▸ MATERIAL TO PROCESS

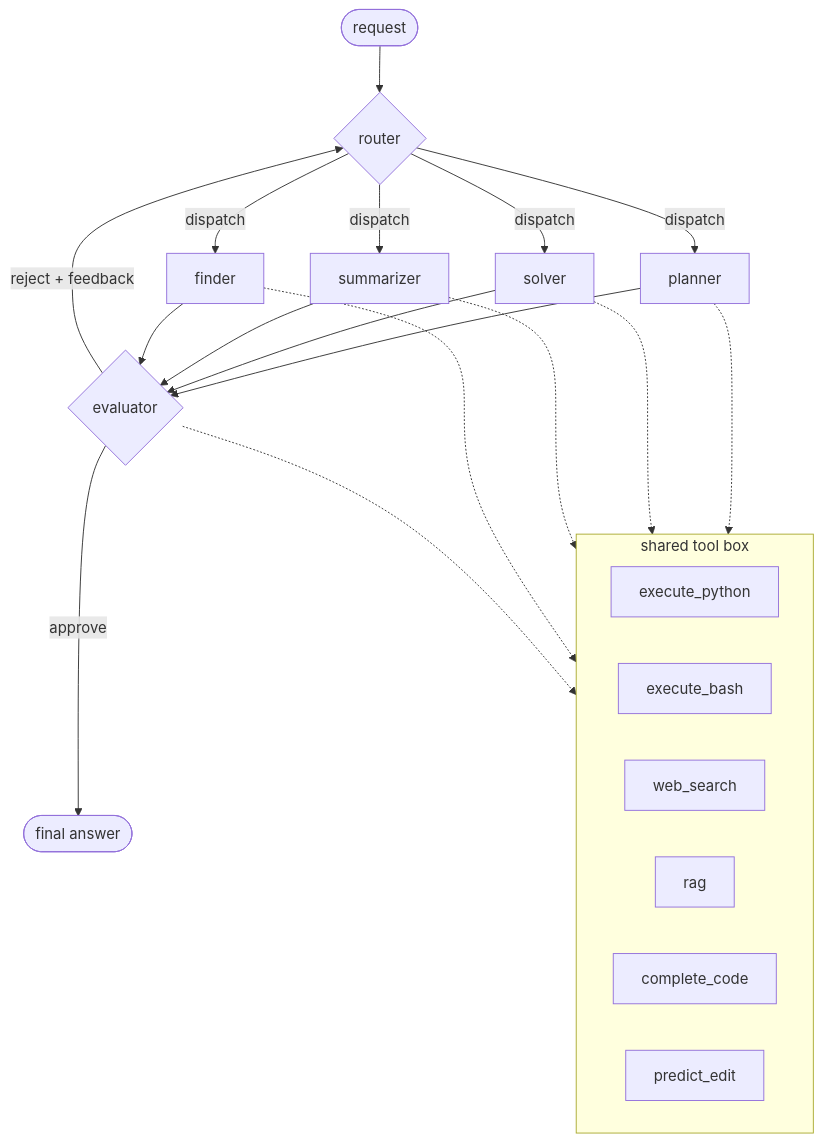
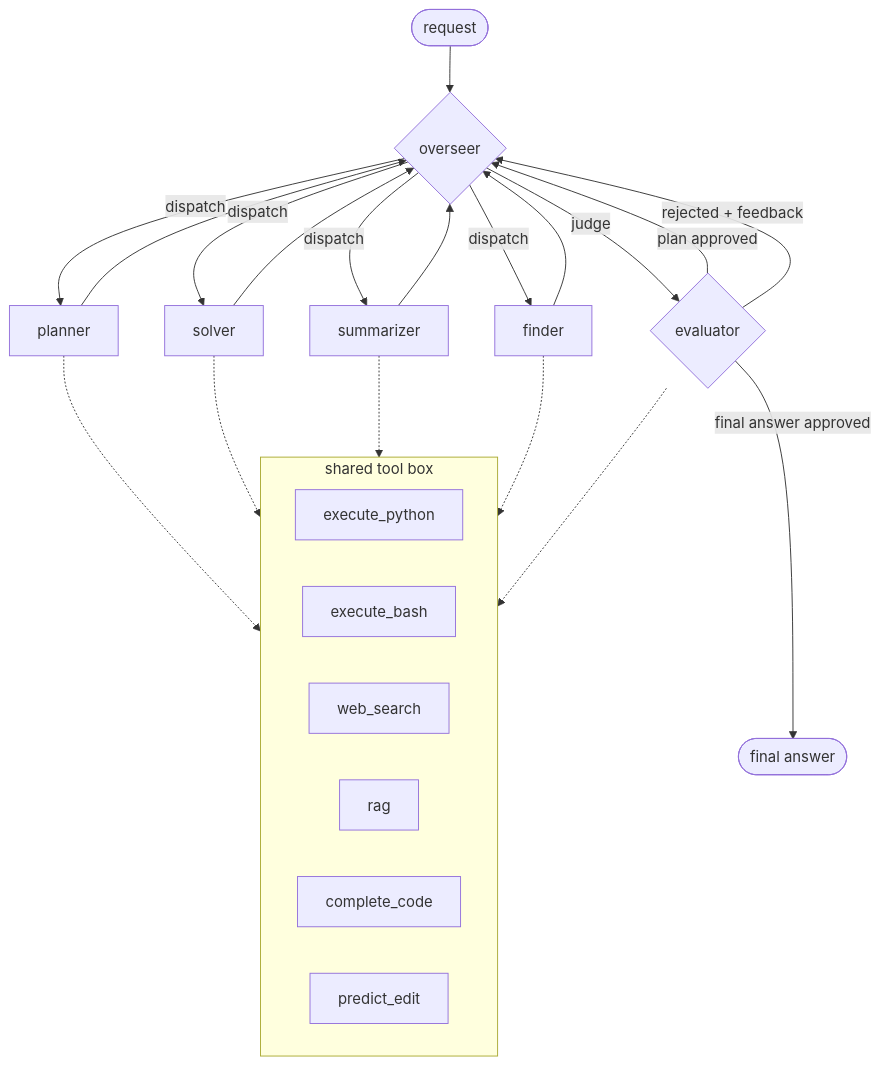
Before and after one commit to siddharth23P/otto_agent: the diagram in README.md, drawn with Mermaid. The commit also changed other lines of this file and 8 other files, not shown here.

````diff
--- a/README.md
+++ b/README.md
@@ -9,33 +9,35 @@
 ```mermaid
 flowchart TD
-    start([request]) --> router{router}
+    start([request]) --> router{overseer}
 
     router -- dispatch --> planner[planner]
     router -- dispatch --> solver[solver]
     router -- dispatch --> summarizer[summarizer]
     router -- dispatch --> finder[finder]
+    router -- judge --> evaluator{evaluator}
 
-    planner --> evaluator{evaluator}
-    solver --> evaluator
-    summarizer --> evaluator
-    finder --> evaluator
+    planner --> router
+    solver --> router
+    summarizer --> router
+    finder --> router
 
-    evaluator -- approve --> done([final answer])
-    evaluator -- reject + feedback --> router
+    evaluator -- plan approved --> router
+    evaluator -- rejected + feedback --> router
+    evaluator -- final answer approved --> done([final answer])
 
     subgraph tools [shared tool box]
         direction LR
         execute_python
         execute_bash
         web_search
         rag
         complete_code
         predict_edit
     end
 
     planner -.-> tools
     solver -.-> tools
     summarizer -.-> tools
     finder -.-> tools
     evaluator -.-> tools
 ```
````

▸ PROBLEM TO WORK ON
A word-for-word copy of the records is required. Leave out every picture.

▸ OUTPUT BELOW
Before and after one commit to siddharth23P/otto_agent: the diagram in README.md, drawn with Mermaid. The commit also changed other lines of this file and 8 other files, not shown here.

````diff
--- a/README.md
+++ b/README.md
@@ -9,33 +9,35 @@
 ```mermaid
 flowchart TD
-    start([request]) --> router{router}
+    start([request]) --> router{overseer}
 
     router -- dispatch --> planner[planner]
     router -- dispatch --> solver[solver]
     router -- dispatch --> summarizer[summarizer]
     router -- dispatch --> finder[finder]
+    router -- judge --> evaluator{evaluator}
 
-    planner --> evaluator{evaluator}
-    solver --> evaluator
-    summarizer --> evaluator
-    finder --> evaluator
+    planner --> router
+    solver --> router
+    summarizer --> router
+    finder --> router
 
-    evaluator -- approve --> done([final answer])
-    evaluator -- reject + feedback --> router
+    evaluator -- plan approved --> router
+    evaluator -- rejected + feedback --> router
+    evaluator -- final answer approved --> done([final answer])
 
     subgraph tools [shared tool box]
         direction LR
         execute_python
         execute_bash
         web_search
         rag
         complete_code
         predict_edit
     end
 
     planner -.-> tools
     solver -.-> tools
     summarizer -.-> tools
     finder -.-> tools
     evaluator -.-> tools
 ```
````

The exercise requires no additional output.